“Good morning, and you would be Rachael,” I said, as I seated myself in one of the comfortable French chairs.

“Yes, My Lady. Good morning to you. Thank you for seeing me today.”

“Mmm. You understand I seek a lady’s maid. Have you a character?”

She handed over the single sheet of paper, folded and sealed. I glanced at the seal. Sutherland, no less.

“And what was your position at Sutherland’s?”

“If it pleases you, My Lady, I was a parlour maid there, but me mum trained me to be a lady’s maid since I was young.” She dropped her eyes to her wool-lined pelisse and the fingers of one hand crushed her carefully pleated skirt as she stood waiting for my next question.

“And you do not wish to continue as a parlour maid?”

She swallowed hard and looked back at me. “No, if it pleases you. I wish to better myself, to honour the memory of my mother.”

“You’re well-spoken. Your mother’s doing?”

She nodded. “Yes, My Lady.”

“And why do you wish to leave the employ of the Sutherlands?”

She took a deep breath and tightened her jaw. She finally answered. “Do you wish to hear the acceptable answer to that question or the truth?”

I smiled at her. The girl had gumption. “I appreciate being given the choice,” I said, with a wry grin. “The truth, please. Always.”

“It’s to be the truth, then.” She tightened her jaw for a moment. “I’d aspired to the position of lady’s maid there, but one young Master Sutherland… he was a bit free with his hands on more than one occasion, and… well, luckily, I was blessed to be holding a hot warming pan in mine, and… no one was injured, but the noise was tremendous.” Her lips twitched, but she kept a straight face. “Several other servants rushed to the room. I escaped and stayed as far away as possible from the young master. Fortunately, or unfortunately,” the girl looked down at me with a grimace, “on the same day, a young girl from the estate, Sofia, came into service as a tweenie.” She looked at me again, her brow wrinkled.

“Go on, please,” I said.

“Not only has her whole family been sent out to the coast in the Clearances, but Sofia was waiting for her young Robert, the son of the old Tacksman, and the love of her life, to return from his military service, but, well, things have gone badly for the young miss. Very badly. I know it is just a matter of time before…. well, before she is dismissed… and then his attentions could return to me. I’m a good girl and don’t want to go that way, if it pleases you, My Lady.”

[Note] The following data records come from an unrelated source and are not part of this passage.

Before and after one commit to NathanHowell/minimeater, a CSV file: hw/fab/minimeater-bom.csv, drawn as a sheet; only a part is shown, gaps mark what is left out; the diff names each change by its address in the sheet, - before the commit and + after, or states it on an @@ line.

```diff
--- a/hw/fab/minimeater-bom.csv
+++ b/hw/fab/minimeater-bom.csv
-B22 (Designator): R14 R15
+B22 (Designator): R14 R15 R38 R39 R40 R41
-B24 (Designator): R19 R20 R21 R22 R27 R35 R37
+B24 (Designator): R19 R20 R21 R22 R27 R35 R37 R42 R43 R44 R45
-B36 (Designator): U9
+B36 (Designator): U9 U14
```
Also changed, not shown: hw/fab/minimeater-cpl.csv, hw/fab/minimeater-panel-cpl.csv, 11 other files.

I frowned at the character in my hands, as yet unopened.

Was there any point opening it?

 

Author’s note:

For those of you who have read the first book in The Long Trails series, A Long Trail Rolling, this is the first of Scotty’s stories. As you may remember, Scotty is the trading post proprietor in A Long Trail Rolling, my award winning debut novel. Scotty’s real name is Robert, not Scotty, but you’ll have to read the as-yet unwritten books to find out the reasons he changed his name!

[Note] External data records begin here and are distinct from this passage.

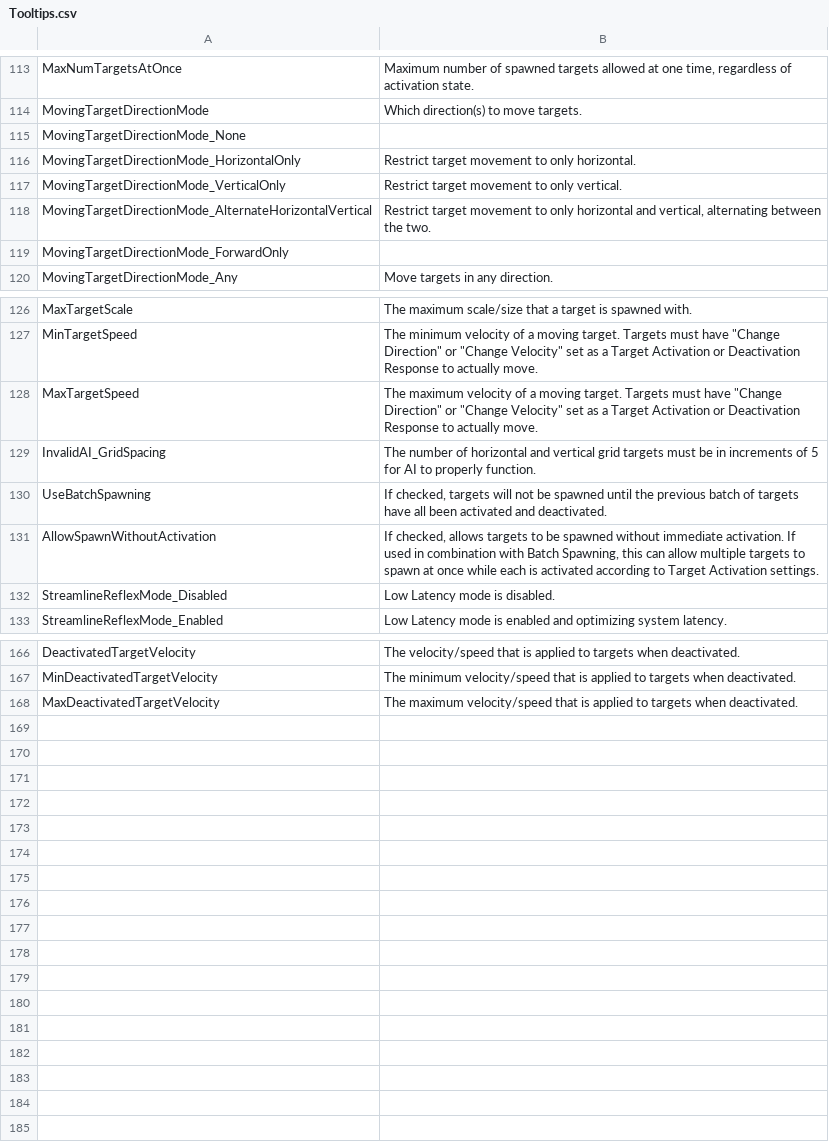
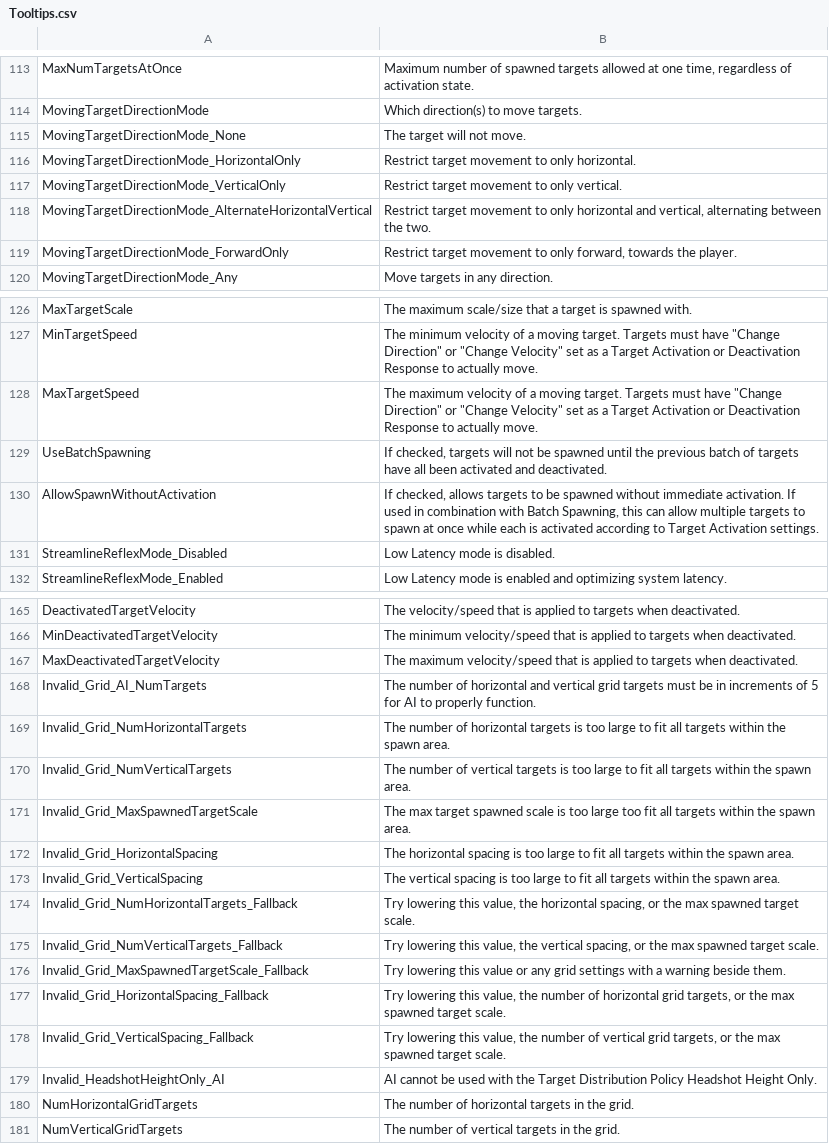
Before and after one commit to markoleptic/BeatShot, a CSV file: Content/NonAssets/Tooltips.csv, drawn as a sheet; only a part is shown, gaps mark what is left out; the diff covers the shown part only.

Commit message:
Movement Changes, custom GM menu bug fixes

```diff
--- a/Content/NonAssets/Tooltips.csv
+++ b/Content/NonAssets/Tooltips.csv
@@ -114,3 +114,3 @@ MaxNumTargetsAtOnce,"Maximum number of spawned targets allowed at one time, rega
 MovingTargetDirectionMode,Which direction(s) to move targets.
-MovingTargetDirectionMode_None,
+MovingTargetDirectionMode_None,The target will not move.
 MovingTargetDirectionMode_HorizontalOnly,Restrict target movement to only horizontal.
@@ -118,3 +118,3 @@ MovingTargetDirectionMode_VerticalOnly,Restrict target movement to only vertical
 MovingTargetDirectionMode_AlternateHorizontalVertical,"Restrict target movement to only horizontal and vertical, alternating between the two."
-MovingTargetDirectionMode_ForwardOnly,
+MovingTargetDirectionMode_ForwardOnly,"Restrict target movement to only forward, towards the player."
 MovingTargetDirectionMode_Any,Move targets in any direction.
@@ -128,3 +128,2 @@ MinTargetSpeed,"The minimum velocity of a moving target. Targets must have ""Cha
 MaxTargetSpeed,"The maximum velocity of a moving target. Targets must have ""Change Direction"" or ""Change Velocity"" set as a Target Activation or Deactivation Response to actually move."
-InvalidAI_GridSpacing,The number of horizontal and vertical grid targets must be in increments of 5 for AI to properly function.
 UseBatchSpawning,"If checked, targets will not be spawned until the previous batch of targets have all been activated and deactivated."
@@ -168 +167,15 @@ MinDeactivatedTargetVelocity,The minimum velocity/speed that is applied to targe
 MaxDeactivatedTargetVelocity,The maximum velocity/speed that is applied to targets when deactivated.
+Invalid_Grid_AI_NumTargets,The number of horizontal and vertical grid targets must be in increments of 5 for AI to properly function.
+Invalid_Grid_NumHorizontalTargets,The number of horizontal targets is too large to fit all targets within the spawn area.
+Invalid_Grid_NumVerticalTargets,The number of vertical targets is too large to fit all targets within the spawn area.
+Invalid_Grid_MaxSpawnedTargetScale,The max target spawned scale is too large too fit all targets within the spawn area.
+Invalid_Grid_HorizontalSpacing,The horizontal spacing is too large to fit all targets within the spawn area.
+Invalid_Grid_VerticalSpacing,The vertical spacing is too large to fit all targets within the spawn area.
+Invalid_Grid_NumHorizontalTargets_Fallback,"Try lowering this value, the horizontal spacing, or the max spawned target scale."
+Invalid_Grid_NumVerticalTargets_Fallback,"Try lowering this value, the vertical spacing, or the max spawned target scale."
+Invalid_Grid_MaxSpawnedTargetScale_Fallback,Try lowering this value or any grid settings with a warning beside them.
+Invalid_Grid_HorizontalSpacing_Fallback,"Try lowering this value, the number of horizontal grid targets, or the max spawned target scale."
+Invalid_Grid_VerticalSpacing_Fallback,"Try lowering this value, the number of vertical grid targets, or the max spawned target scale."
+Invalid_HeadshotHeightOnly_AI,AI cannot be used with the Target Distribution Policy Headshot Height Only.
+NumHorizontalGridTargets,The number of horizontal targets in the grid.
+NumVerticalGridTargets,The number of vertical targets in the grid.
```
Also changed, not shown: 1 edited cell elsewhere in this file, 48 other files.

I invite you to wait to hear the rest of Scotty and Sophia’s story in the boxed set by the Bluestocking Belles, coming later this year!

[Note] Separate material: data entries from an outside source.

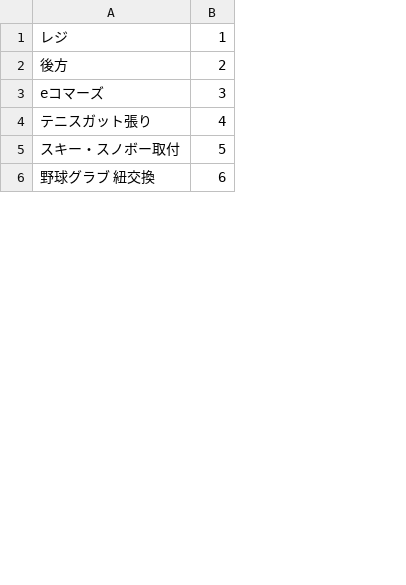
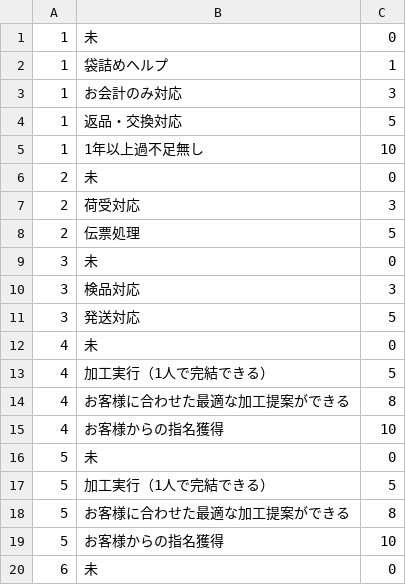
Before and after one commit to yu3630/storescoring, a CSV file: db/skill.csv, drawn as a sheet; only a part is shown; removed rows and columns are numbered as before the commit, all else as after; the diff covers the shown part only; the diff names each change by its address in the sheet, - before the commit and + after, or states it on an @@ line.

```diff
--- a/db/skill.csv
+++ b/db/skill.csv
-column A, rows 1-6: レジ | 後方 | eコマーズ | テニスガット張り | スキー・スノボー取付 | 野球グラブ 紐交換
+column B, rows 5-6: 1年以上過不足無し | 未; rows 11-12: 発送対応 | 未; rows 19-20: お客様からの指名獲得 | 未
+column C, rows 5-6: 10 | 0; rows 11-12: 5 | 0; rows 19-20: 10 | 0
+row 1: 1 | 未 | 0
+row 2: 1 | 袋詰めヘルプ | 1
+row 3: 1 | お会計のみ対応 | 3
+row 4: 1 | 返品・交換対応 | 5
+row 7: 2 | 荷受対応 | 3
+row 8: 2 | 伝票処理 | 5
+row 9: 3 | 未 | 0
+row 10: 3 | 検品対応 | 3
+row 13: 4 | 加工実行（1人で完結できる） | 5
+row 14: 4 | お客様に合わせた最適な加工提案ができる | 8
+row 15: 4 | お客様からの指名獲得 | 10
+row 16: 5 | 未 | 0
+row 17: 5 | 加工実行（1人で完結できる） | 5
+row 18: 5 | お客様に合わせた最適な加工提案ができる | 8
```
Also changed, not shown: 18 added rows elsewhere in this file, 35 other files.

Meanwhile, check out my other books on my website!

Thanks so much for coming by today!

xx

Lizzi Tremayne

 

About Lizzi

Lizzi is one of the newest Bluestocking Belles!

Lizzi grew up riding wild in the Santa Cruz Mountain redwoods, became an equine veterinarian at UC Davis School of Veterinary Medicine and practiced in the Gold and Pony Express Country of California before emigrating to New Zealand.

Busy raising two boys, farming, and running her own equine veterinary practice, she never thought she’d sit down long enough to write more than an article. A serious injury, however, changed all that, and planted her in one place long enough to jump-start her new career as an author!

With Lizzi’s debut historical romance, A Long Trail Rolling, she was: Finalist 2013 RWNZ Great Beginnings; Winner 2014 RWNZ Pacific Hearts Award for the best unpublished full manuscript; Winner 2015 RWNZ Koru Award for Best First Novel and third in the 2015 RWNZ Koru Long Novel section; and Finalist, 2015 Best Indie Book Award. Her newest novels and novellas, all released in 2017, are currently entered in more contests, and she’s working on her next novel!

When she’s not writing, she’s swinging a rapier or shooting a bow in medieval garb, riding or driving a carriage, playing in the garden on her hobby farm, singing, cooking, practicing as an equine veterinarian or teaching high school science. She is multiply published and awarded in special interest magazines and veterinary periodicals.

Lizzi is new to the Belles, but she’s loving the friendships she’s already developing with the rest of the ladies. She adores how they’re so progressive, organized, and fun. Best of all, they are all willing to put themselves out there, together, to achieve more, create more, than would be possible going it alone.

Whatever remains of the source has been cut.